EXERCISE OBJECTIVE:
Please count the lines below that contain the word "shown", and reply with that number alone.

THE DATA:
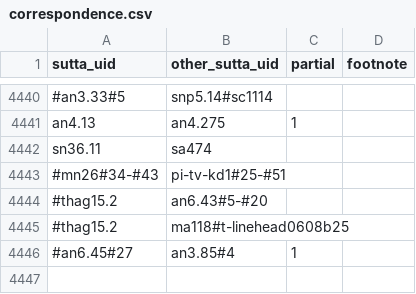
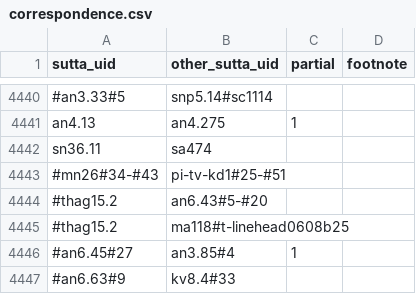
Before and after one commit to suttacentral/legacy-suttacentral-data, a CSV file: table/correspondence.csv, drawn as a sheet; only a part is shown, gaps mark what is left out.

```diff
--- a/table/correspondence.csv
+++ b/table/correspondence.csv
@@ -4446 +4446,2 @@ sn36.11,sa474,,
 #an6.45#27,an3.85#4,1,
+#an6.63#9,kv8.4#33,,
```
Also changed, not shown: 3 other files.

SOLUTION TO THE EXERCISE:
2